→ **Records for this exercise**
━━━━━━

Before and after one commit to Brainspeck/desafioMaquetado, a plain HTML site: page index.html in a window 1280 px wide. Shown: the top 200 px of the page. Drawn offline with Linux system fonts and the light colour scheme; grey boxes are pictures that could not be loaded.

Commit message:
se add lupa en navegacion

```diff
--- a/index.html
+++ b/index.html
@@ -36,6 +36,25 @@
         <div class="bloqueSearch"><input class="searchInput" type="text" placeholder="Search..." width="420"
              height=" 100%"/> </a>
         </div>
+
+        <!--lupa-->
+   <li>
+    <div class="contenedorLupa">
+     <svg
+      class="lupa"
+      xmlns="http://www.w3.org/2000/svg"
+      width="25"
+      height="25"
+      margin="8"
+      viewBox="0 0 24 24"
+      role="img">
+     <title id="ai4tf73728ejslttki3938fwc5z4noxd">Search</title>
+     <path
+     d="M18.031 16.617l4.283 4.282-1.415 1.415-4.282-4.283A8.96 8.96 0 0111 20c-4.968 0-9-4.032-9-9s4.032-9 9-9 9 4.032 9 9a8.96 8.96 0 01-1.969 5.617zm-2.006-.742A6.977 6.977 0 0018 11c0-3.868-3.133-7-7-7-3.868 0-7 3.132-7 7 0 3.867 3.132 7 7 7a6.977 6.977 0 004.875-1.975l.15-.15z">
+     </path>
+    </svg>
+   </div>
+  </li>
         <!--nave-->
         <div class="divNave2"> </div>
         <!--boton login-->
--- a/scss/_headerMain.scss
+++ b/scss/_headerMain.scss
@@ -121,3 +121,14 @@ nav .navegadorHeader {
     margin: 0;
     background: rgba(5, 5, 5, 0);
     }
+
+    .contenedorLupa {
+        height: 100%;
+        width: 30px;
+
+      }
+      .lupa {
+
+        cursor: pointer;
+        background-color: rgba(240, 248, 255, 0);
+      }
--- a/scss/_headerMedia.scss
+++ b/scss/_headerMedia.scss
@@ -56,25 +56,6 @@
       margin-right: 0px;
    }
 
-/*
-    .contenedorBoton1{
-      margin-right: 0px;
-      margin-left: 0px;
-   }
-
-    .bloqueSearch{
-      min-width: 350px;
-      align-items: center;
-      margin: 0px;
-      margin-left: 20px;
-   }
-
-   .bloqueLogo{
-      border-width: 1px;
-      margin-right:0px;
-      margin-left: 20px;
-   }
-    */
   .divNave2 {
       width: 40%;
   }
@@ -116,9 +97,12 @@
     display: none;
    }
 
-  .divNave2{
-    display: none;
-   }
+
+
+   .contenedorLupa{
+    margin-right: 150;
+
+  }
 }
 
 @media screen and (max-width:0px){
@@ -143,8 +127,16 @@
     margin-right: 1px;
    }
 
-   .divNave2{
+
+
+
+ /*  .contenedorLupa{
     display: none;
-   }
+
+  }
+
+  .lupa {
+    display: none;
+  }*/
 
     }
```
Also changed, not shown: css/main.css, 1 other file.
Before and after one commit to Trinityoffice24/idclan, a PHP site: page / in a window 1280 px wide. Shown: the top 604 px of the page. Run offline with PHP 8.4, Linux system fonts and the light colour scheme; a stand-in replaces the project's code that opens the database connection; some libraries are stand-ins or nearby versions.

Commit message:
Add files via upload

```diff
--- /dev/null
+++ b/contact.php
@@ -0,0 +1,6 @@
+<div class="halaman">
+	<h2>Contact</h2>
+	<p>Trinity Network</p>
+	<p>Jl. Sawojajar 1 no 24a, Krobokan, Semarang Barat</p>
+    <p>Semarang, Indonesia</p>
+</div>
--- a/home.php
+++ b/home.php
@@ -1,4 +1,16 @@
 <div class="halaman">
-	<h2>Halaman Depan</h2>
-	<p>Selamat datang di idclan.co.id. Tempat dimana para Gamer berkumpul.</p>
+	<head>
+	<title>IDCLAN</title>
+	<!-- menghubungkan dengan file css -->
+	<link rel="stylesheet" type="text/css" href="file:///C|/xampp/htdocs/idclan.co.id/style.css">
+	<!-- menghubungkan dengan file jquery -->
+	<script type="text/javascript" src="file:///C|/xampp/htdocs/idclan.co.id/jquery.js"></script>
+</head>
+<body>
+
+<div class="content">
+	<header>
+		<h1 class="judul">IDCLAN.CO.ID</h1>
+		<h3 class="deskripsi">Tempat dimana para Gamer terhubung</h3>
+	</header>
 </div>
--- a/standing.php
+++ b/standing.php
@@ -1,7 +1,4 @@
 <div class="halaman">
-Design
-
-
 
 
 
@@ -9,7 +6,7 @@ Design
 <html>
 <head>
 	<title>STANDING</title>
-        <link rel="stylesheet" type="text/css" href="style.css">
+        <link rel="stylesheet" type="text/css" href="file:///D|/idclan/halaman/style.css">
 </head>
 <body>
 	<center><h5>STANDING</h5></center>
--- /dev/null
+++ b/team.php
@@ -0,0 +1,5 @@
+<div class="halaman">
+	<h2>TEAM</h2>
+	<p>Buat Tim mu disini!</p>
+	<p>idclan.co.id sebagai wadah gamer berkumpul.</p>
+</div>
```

━━━━━━

→ **Task objective**
Exactly as written, return every line of the material.

→ **Output of the task**
Before and after one commit to Brainspeck/desafioMaquetado, a plain HTML site: page index.html in a window 1280 px wide. Shown: the top 200 px of the page. Drawn offline with Linux system fonts and the light colour scheme; grey boxes are pictures that could not be loaded.

Commit message:
se add lupa en navegacion

```diff
--- a/index.html
+++ b/index.html
@@ -36,6 +36,25 @@
         <div class="bloqueSearch"><input class="searchInput" type="text" placeholder="Search..." width="420"
              height=" 100%"/> </a>
         </div>
+
+        <!--lupa-->
+   <li>
+    <div class="contenedorLupa">
+     <svg
+      class="lupa"
+      xmlns="http://www.w3.org/2000/svg"
+      width="25"
+      height="25"
+      margin="8"
+      viewBox="0 0 24 24"
+      role="img">
+     <title id="ai4tf73728ejslttki3938fwc5z4noxd">Search</title>
+     <path
+     d="M18.031 16.617l4.283 4.282-1.415 1.415-4.282-4.283A8.96 8.96 0 0111 20c-4.968 0-9-4.032-9-9s4.032-9 9-9 9 4.032 9 9a8.96 8.96 0 01-1.969 5.617zm-2.006-.742A6.977 6.977 0 0018 11c0-3.868-3.133-7-7-7-3.868 0-7 3.132-7 7 0 3.867 3.132 7 7 7a6.977 6.977 0 004.875-1.975l.15-.15z">
+     </path>
+    </svg>
+   </div>
+  </li>
         <!--nave-->
         <div class="divNave2"> </div>
         <!--boton login-->
--- a/scss/_headerMain.scss
+++ b/scss/_headerMain.scss
@@ -121,3 +121,14 @@ nav .navegadorHeader {
     margin: 0;
     background: rgba(5, 5, 5, 0);
     }
+
+    .contenedorLupa {
+        height: 100%;
+        width: 30px;
+
+      }
+      .lupa {
+
+        cursor: pointer;
+        background-color: rgba(240, 248, 255, 0);
+      }
--- a/scss/_headerMedia.scss
+++ b/scss/_headerMedia.scss
@@ -56,25 +56,6 @@
       margin-right: 0px;
    }
 
-/*
-    .contenedorBoton1{
-      margin-right: 0px;
-      margin-left: 0px;
-   }
-
-    .bloqueSearch{
-      min-width: 350px;
-      align-items: center;
-      margin: 0px;
-      margin-left: 20px;
-   }
-
-   .bloqueLogo{
-      border-width: 1px;
-      margin-right:0px;
-      margin-left: 20px;
-   }
-    */
   .divNave2 {
       width: 40%;
   }
@@ -116,9 +97,12 @@
     display: none;
    }
 
-  .divNave2{
-    display: none;
-   }
+
+
+   .contenedorLupa{
+    margin-right: 150;
+
+  }
 }
 
 @media screen and (max-width:0px){
@@ -143,8 +127,16 @@
     margin-right: 1px;
    }
 
-   .divNave2{
+
+
+
+ /*  .contenedorLupa{
     display: none;
-   }
+
+  }
+
+  .lupa {
+    display: none;
+  }*/
 
     }
```
Also changed, not shown: css/main.css, 1 other file.
Before and after one commit to Trinityoffice24/idclan, a PHP site: page / in a window 1280 px wide. Shown: the top 604 px of the page. Run offline with PHP 8.4, Linux system fonts and the light colour scheme; a stand-in replaces the project's code that opens the database connection; some libraries are stand-ins or nearby versions.

Commit message:
Add files via upload

```diff
--- /dev/null
+++ b/contact.php
@@ -0,0 +1,6 @@
+<div class="halaman">
+	<h2>Contact</h2>
+	<p>Trinity Network</p>
+	<p>Jl. Sawojajar 1 no 24a, Krobokan, Semarang Barat</p>
+    <p>Semarang, Indonesia</p>
+</div>
--- a/home.php
+++ b/home.php
@@ -1,4 +1,16 @@
 <div class="halaman">
-	<h2>Halaman Depan</h2>
-	<p>Selamat datang di idclan.co.id. Tempat dimana para Gamer berkumpul.</p>
+	<head>
+	<title>IDCLAN</title>
+	<!-- menghubungkan dengan file css -->
+	<link rel="stylesheet" type="text/css" href="file:///C|/xampp/htdocs/idclan.co.id/style.css">
+	<!-- menghubungkan dengan file jquery -->
+	<script type="text/javascript" src="file:///C|/xampp/htdocs/idclan.co.id/jquery.js"></script>
+</head>
+<body>
+
+<div class="content">
+	<header>
+		<h1 class="judul">IDCLAN.CO.ID</h1>
+		<h3 class="deskripsi">Tempat dimana para Gamer terhubung</h3>
+	</header>
 </div>
--- a/standing.php
+++ b/standing.php
@@ -1,7 +1,4 @@
 <div class="halaman">
-Design
-
-
 
 
 
@@ -9,7 +6,7 @@ Design
 <html>
 <head>
 	<title>STANDING</title>
-        <link rel="stylesheet" type="text/css" href="style.css">
+        <link rel="stylesheet" type="text/css" href="file:///D|/idclan/halaman/style.css">
 </head>
 <body>
 	<center><h5>STANDING</h5></center>
--- /dev/null
+++ b/team.php
@@ -0,0 +1,5 @@
+<div class="halaman">
+	<h2>TEAM</h2>
+	<p>Buat Tim mu disini!</p>
+	<p>idclan.co.id sebagai wadah gamer berkumpul.</p>
+</div>
```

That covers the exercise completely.